FIRST GROOM

More rushes, more rushes.

FIRST GROOM

More rushes, more rushes. 

SECOND GROOM

The trumpets have sounded twice.

SECOND GROOM

The trumpets have already been blown twice. 

FIRST GROOM

'Twill be two o'clock ere they come from the coronation.Dispatch, dispatch.

FIRST GROOM

It will be two o'clock before they get here from the coronation. Hurry up and finish. Hurry. 

Exeunt

Enter FALSTAFF, SHALLOW, PISTOL, BARDOLPH, and PAGE

FALSTAFF

Stand here by me, Master Robert Shallow. I will make the King do you grace. I will leer upon him as he comes by,and do but mark the countenance that he will give me.

FALSTAFF

Stand here next to me, Master Robert Shallow. I will make the King give you his approval. I will look at him charmingly as he walks past us, and just wait for the face he will make back at me. 

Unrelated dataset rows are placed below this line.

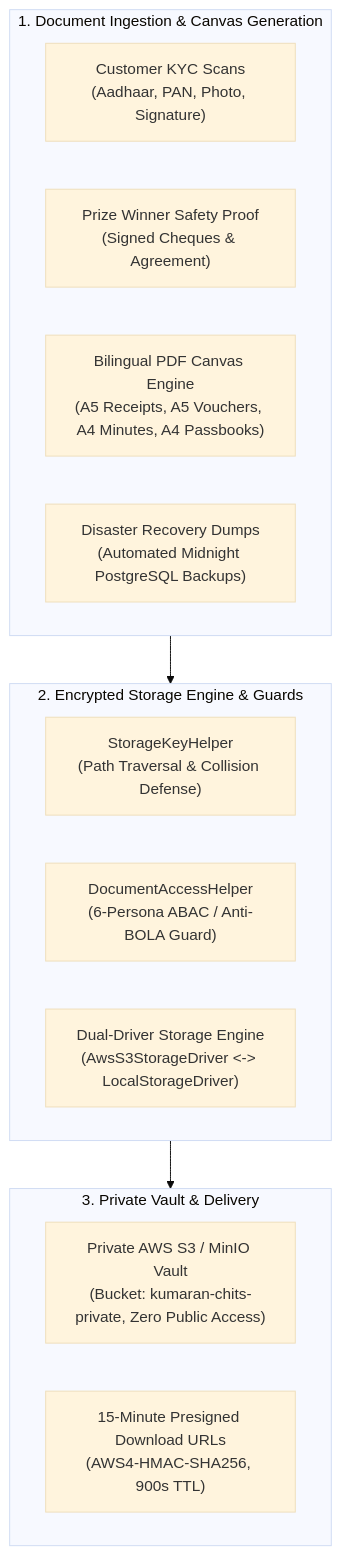
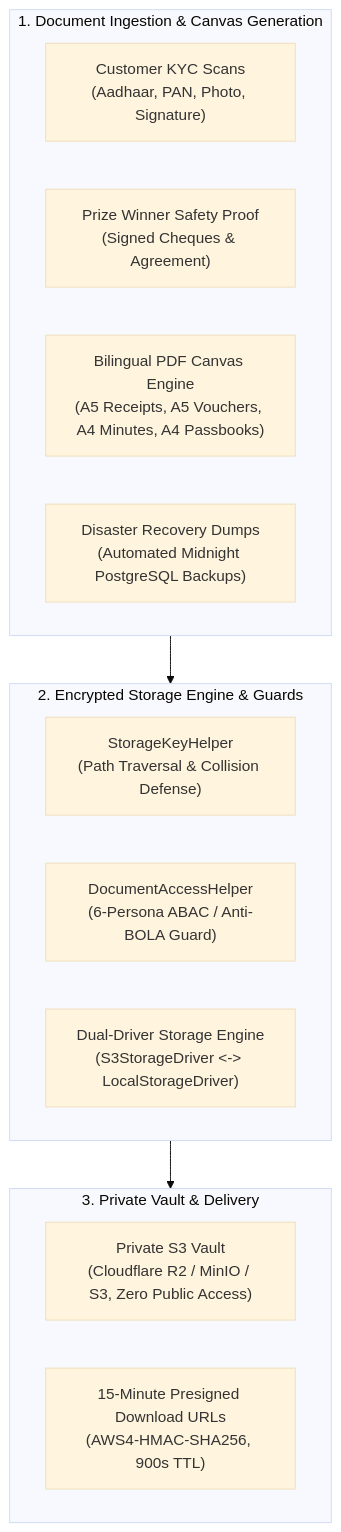
One commit to Kathir-24/Kumaran-finance changed the first of 3 diagrams in docs/03-architecture/document-and-storage-architecture.md. Above: the diagram before and after it, drawn with Mermaid (base theme). The commit also changed other lines of this file and 34 other files, not shown here.

First line of the commit message:
docs(infra): establish flat-fee linux vps and cloudflare r2 as primary deployment architecture

````diff
--- a/docs/03-architecture/document-and-storage-architecture.md
+++ b/docs/03-architecture/document-and-storage-architecture.md
@@ -15,22 +15,22 @@
 ```mermaid
 flowchart TD
     subgraph INTAKE["1. Document Ingestion & Canvas Generation"]
         D1["Customer KYC Scans\n(Aadhaar, PAN, Photo, Signature)"]
         D2["Prize Winner Safety Proof\n(Signed Cheques & Agreement)"]
         D3["Bilingual PDF Canvas Engine\n(A5 Receipts, A5 Vouchers, A4 Minutes, A4 Passbooks)"]
         D4["Disaster Recovery Dumps\n(Automated Midnight PostgreSQL Backups)"]
     end
 
     subgraph ENGINE["2. Encrypted Storage Engine & Guards"]
         SEC["StorageKeyHelper\n(Path Traversal & Collision Defense)"]
         ABAC["DocumentAccessHelper\n(6-Persona ABAC / Anti-BOLA Guard)"]
-        DRV["Dual-Driver Storage Engine\n(AwsS3StorageDriver <-> LocalStorageDriver)"]
+        DRV["Dual-Driver Storage Engine\n(S3StorageDriver <-> LocalStorageDriver)"]
     end
 
     subgraph VAULT["3. Private Vault & Delivery"]
-        S3["Private AWS S3 / MinIO Vault\n(Bucket: kumaran-chits-private, Zero Public Access)"]
+        S3["Private S3 Vault\n(Cloudflare R2 / MinIO / S3, Zero Public Access)"]
         URL["15-Minute Presigned Download URLs\n(AWS4-HMAC-SHA256, 900s TTL)"]
     end
 
     INTAKE --> ENGINE --> VAULT
 ```
````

PISTOL

God bless thy lungs, good knight!

PISTOL

God bless your words, good knight!

FALSTAFF

Come here, Pistol, stand behind me. [to SHALLOW ] O, if I had had time to have made new liveries, I would have bestowed the thousand pound I borrowed of you. But ’tisno matter. This poor show doth better. This doth infer thezeal I had to see him.

FALSTAFF

Come here, Pistol, stand behind me.

[To SHALLOW]
Oh, if I had had the time to make us new uniforms, I would have used that thousand pounds I borrowed from you. But, it doesn't matter. It's better that we look poor—it shows how eager I was to see him.

SHALLOW

It doth so.

SHALLOW

Yes, it does. 

FALSTAFF

It shows my earnestness of affection—

FALSTAFF

It shows him how serious my feelings are for him—

SHALLOW

It doth so.

SHALLOW

It does.

FALSTAFF

My devotion—

FALSTAFF

My devotion—

SHALLOW

It doth, it doth, it doth.

SHALLOW

It does, it does, it does. 

FALSTAFF

As it were, to ride day and night, and not to deliberate, notto remember, not to have patience to shift me—

FALSTAFF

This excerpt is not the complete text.